    But there are a few holidays I find fun.

    I like Halloween. I like dressing up like some hungry, undead child-eating creature and scaring the bejesus out of the neighborhood kids. I like lying in wait for them to come home from trick or treating so I can jump out from behind a bush and grab their candy bags. Those screaming little voices and the patter of horrified feet running away down the pavement just warm my heart. Yes, Halloween is a great holiday.

    The other holiday I like is Easter.

    It’s not the sentiment behind the day. It’s not the vacation time from work. It’s not Easter egg hunts or picnics. It’s not getting together with family – crap, that’s the last thing I want to do on a holiday.


    It’s the chocolate.

    Notice I didn’t say ‘candy.’


    You can keep your peeps and your jellybeans and your marshmallow rabbits. Just give me the chocolate.

    Any chocolate. I don’t care if it’s shaped like a bunny, a chick, or an International Harvester. Don’t put a lot of time into selecting just the right work of chocolate art. The artistry of chocolate sculpture is lost on me; I am not going to stop to appreciate it before I rip Mr. Bunny’s ears off.

    And it better not be hollow. Don’t even TRY to slip one of those hollow chocolate travesties into my basket. There’s more chocolate than that in the center of a tootsie pop.

    Hollow chocolate is a cop out; it’s for people who don’t really care enough to spend money on the good stuff, or for people who need a place to stash their contraband. I want solid chocolate. Solid dark chocolate. And make sure there’s no nuts in it – they just take up space where more chocolate could go. Yes, fill my basket with solid dark no-nut chocolate.

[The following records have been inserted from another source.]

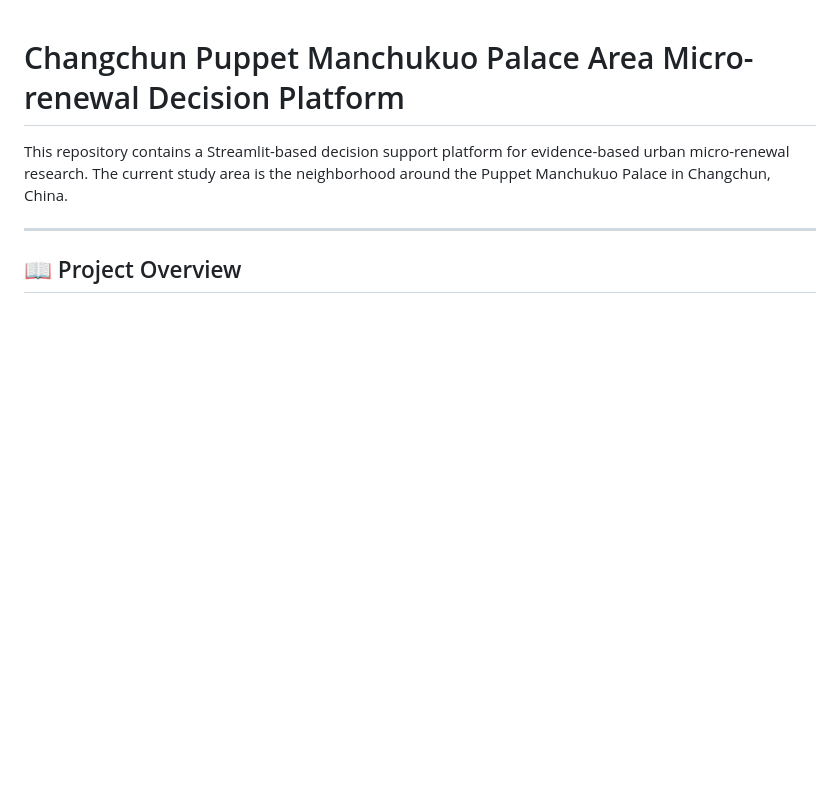
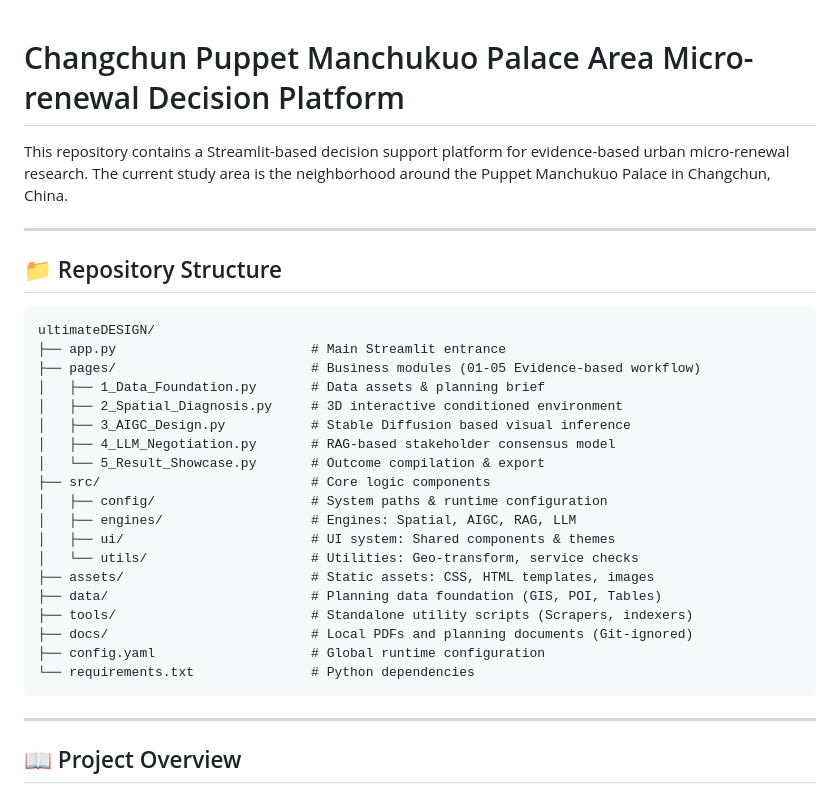
Before and after one commit to Chain813/ultimate-design, a Markdown page: README_EN.md, the part around the change. GitHub-like rendering; blank space fills up the shorter version.

````diff
--- a/README_EN.md
+++ b/README_EN.md
@@ -1,6 +1,32 @@
 # Changchun Puppet Manchukuo Palace Area Micro-renewal Decision Platform
 
 This repository contains a Streamlit-based decision support platform for evidence-based urban micro-renewal research. The current study area is the neighborhood around the Puppet Manchukuo Palace in Changchun, China.
+
+---
+
+## 📁 Repository Structure
+
+```text
+ultimateDESIGN/
+├── app.py                         # Main Streamlit entrance
+├── pages/                         # Business modules (01-05 Evidence-based workflow)
+│   ├── 1_Data_Foundation.py       # Data assets & planning brief
+│   ├── 2_Spatial_Diagnosis.py     # 3D interactive conditioned environment
+│   ├── 3_AIGC_Design.py           # Stable Diffusion based visual inference
+│   ├── 4_LLM_Negotiation.py       # RAG-based stakeholder consensus model
+│   └── 5_Result_Showcase.py       # Outcome compilation & export
+├── src/                           # Core logic components
+│   ├── config/                    # System paths & runtime configuration
+│   ├── engines/                   # Engines: Spatial, AIGC, RAG, LLM
+│   ├── ui/                        # UI system: Shared components & themes
+│   └── utils/                     # Utilities: Geo-transform, service checks
+├── assets/                        # Static assets: CSS, HTML templates, images
+├── data/                          # Planning data foundation (GIS, POI, Tables)
+├── tools/                         # Standalone utility scripts (Scrapers, indexers)
+├── docs/                          # Local PDFs and planning documents (Git-ignored)
+├── config.yaml                    # Global runtime configuration
+└── requirements.txt               # Python dependencies
+```
 
 ---
 
````
Also changed, not shown: README.md (+36 -3 lines).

    Then you’d better put said basket in plain view where I will see it immediately upon waking Easter morning. Hiding a person’s basket of solid dark no-nut chocolate is just plain mean. Trust me, you do not want tell me first thing in the morning that I must look for chocolate that you’ve hidden from me. I’m not going to look for it. I’m going to put you into a chokehold until you tell me where the hell it is.

    Don’t bother cooking some extravagant Easter meal. I’ve got chocolate. I’m not going to waste perfectly good stomach capacity on ham or green bean casserole when I can fill it with solid dark no-nut chocolate. I’ll eat your meal when the chocolate is gone.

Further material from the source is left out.